Tropical Dry Deciduous Forests are a transitional type of forest between moist deciduous and thorn forests on the wetter side and thorn forests on the drier side. They thrive in harsh and highly fluctuating climates marked by low annual rainfall, 5-6 dry months per year, and nutrient-depleted soil.
- Annual rainfall is 100-150 cm.
- These are similar to moist deciduous forests and shed their leaves in dry season.
- The major difference is that they can grow in areas of comparatively less rainfall.
- They represent a transitional type – moist deciduous on the wetter side and thorn forests on the drier side.
- They have a closed but uneven canopy.
- The forests are composed of a mixture of a few species of deciduous trees rising up to a height of 20 metres.
- Undergrowth: Enough light reaches the ground to permit the growth of grass and climbers.
- The soil of these forest is generally nutrient-poor.
- Alfisols and Ultisols make up the majority of the soils in this area.
- The soils of tropical dry deciduous forests are old and less fertile.
- But because there is a dry season, more nutrients can be retaine.
Importance of Tropical Dry Deciduous Forest
- Tropical dry deciduous forests are vital to rural livelihoods, especially for the low income people.
- Tropical dry deciduous forests and woodlands contribute to the direct provision of numerous products, including timber and non-timber forest products, in addition to their roles in maintaining resilient and multi-functional landscapes.
- These products are shown to help people supplement their incomes and alleviate poverty.
- They are especially important as a safety net during adverse situations when other economic activities are affected by the regular droughts.
- A wide range of these products are collected, either for personal consumption or to make a little amount of cash.

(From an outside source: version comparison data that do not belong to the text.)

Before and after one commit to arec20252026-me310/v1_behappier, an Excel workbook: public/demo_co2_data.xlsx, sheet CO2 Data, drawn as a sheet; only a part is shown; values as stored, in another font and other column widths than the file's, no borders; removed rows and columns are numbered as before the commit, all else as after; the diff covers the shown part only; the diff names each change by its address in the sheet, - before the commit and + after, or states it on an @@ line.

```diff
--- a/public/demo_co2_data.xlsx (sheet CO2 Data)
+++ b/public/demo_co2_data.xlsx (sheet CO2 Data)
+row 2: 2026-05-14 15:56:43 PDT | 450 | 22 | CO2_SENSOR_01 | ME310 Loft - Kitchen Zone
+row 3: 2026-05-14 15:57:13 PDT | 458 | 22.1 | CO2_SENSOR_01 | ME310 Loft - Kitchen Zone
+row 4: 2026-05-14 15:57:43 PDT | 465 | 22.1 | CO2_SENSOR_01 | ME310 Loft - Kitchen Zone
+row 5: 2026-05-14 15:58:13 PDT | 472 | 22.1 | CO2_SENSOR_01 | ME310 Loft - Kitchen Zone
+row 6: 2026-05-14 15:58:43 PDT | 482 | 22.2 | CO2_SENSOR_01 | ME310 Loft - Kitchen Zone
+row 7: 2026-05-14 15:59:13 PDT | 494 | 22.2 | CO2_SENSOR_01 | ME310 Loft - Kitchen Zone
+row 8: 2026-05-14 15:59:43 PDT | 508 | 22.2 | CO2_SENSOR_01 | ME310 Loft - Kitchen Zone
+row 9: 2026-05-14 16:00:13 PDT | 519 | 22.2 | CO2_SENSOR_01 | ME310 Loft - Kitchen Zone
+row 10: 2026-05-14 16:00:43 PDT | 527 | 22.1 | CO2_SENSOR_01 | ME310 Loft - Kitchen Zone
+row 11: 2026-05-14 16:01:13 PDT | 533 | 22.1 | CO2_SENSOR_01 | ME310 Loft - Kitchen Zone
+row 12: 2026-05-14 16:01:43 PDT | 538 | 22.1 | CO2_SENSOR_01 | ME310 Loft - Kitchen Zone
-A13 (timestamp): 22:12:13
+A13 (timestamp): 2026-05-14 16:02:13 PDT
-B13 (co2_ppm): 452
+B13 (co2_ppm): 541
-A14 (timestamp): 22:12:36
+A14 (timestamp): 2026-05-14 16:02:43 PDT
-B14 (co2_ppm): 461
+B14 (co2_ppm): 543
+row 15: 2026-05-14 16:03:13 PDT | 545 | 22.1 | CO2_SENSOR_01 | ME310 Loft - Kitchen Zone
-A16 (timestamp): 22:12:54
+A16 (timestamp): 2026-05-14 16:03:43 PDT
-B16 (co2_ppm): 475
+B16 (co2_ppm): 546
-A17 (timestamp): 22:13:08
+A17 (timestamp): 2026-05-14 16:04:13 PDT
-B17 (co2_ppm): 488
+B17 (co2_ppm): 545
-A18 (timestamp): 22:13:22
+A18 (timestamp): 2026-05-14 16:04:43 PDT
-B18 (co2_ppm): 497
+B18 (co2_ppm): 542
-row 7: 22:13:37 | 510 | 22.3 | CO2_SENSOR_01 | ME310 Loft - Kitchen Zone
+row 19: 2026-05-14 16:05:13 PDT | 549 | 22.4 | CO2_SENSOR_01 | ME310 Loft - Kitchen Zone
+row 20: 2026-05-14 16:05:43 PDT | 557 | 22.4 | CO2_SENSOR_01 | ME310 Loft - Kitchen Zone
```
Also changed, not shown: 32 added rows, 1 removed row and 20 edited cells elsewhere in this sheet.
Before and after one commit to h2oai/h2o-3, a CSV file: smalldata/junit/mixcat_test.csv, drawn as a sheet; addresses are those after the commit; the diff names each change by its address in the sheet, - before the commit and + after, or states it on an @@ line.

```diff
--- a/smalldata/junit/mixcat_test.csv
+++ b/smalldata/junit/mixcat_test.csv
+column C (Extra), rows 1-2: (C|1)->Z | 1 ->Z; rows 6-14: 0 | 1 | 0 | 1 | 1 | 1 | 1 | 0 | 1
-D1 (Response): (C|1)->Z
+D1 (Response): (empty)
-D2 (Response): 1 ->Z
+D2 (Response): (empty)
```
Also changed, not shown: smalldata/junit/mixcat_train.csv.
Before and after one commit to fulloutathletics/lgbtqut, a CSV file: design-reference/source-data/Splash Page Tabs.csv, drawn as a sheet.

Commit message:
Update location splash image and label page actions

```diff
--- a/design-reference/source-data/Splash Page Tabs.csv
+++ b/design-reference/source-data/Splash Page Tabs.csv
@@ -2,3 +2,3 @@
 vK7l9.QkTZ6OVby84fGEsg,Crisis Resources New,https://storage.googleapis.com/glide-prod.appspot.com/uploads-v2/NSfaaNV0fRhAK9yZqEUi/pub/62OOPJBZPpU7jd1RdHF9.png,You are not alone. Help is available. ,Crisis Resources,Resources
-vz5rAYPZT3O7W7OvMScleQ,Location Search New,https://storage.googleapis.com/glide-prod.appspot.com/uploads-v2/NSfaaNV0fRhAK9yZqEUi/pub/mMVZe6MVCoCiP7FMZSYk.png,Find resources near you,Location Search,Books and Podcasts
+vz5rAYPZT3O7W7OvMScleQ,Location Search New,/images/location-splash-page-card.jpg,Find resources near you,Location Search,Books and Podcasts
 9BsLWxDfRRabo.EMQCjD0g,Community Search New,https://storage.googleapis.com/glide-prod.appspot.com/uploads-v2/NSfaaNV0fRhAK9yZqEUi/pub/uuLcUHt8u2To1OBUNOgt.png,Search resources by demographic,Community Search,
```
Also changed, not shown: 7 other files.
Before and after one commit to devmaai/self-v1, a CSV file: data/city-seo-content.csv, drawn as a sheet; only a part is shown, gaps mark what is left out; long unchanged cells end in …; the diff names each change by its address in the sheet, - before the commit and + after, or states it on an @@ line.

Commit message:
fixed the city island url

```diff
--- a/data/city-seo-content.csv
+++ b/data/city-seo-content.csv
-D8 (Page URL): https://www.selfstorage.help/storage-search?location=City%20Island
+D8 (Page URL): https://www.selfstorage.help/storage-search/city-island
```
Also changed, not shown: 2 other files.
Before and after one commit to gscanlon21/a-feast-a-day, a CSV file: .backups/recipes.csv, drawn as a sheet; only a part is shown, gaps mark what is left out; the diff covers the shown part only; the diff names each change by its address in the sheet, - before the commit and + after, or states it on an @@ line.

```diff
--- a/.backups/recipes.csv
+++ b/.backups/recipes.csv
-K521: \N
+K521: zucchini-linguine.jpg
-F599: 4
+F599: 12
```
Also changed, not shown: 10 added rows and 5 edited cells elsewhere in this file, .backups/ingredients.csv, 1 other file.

- Drought-prone animals rely on the forest for fodder.
Also Read : Tropical Moist Deciduous Forests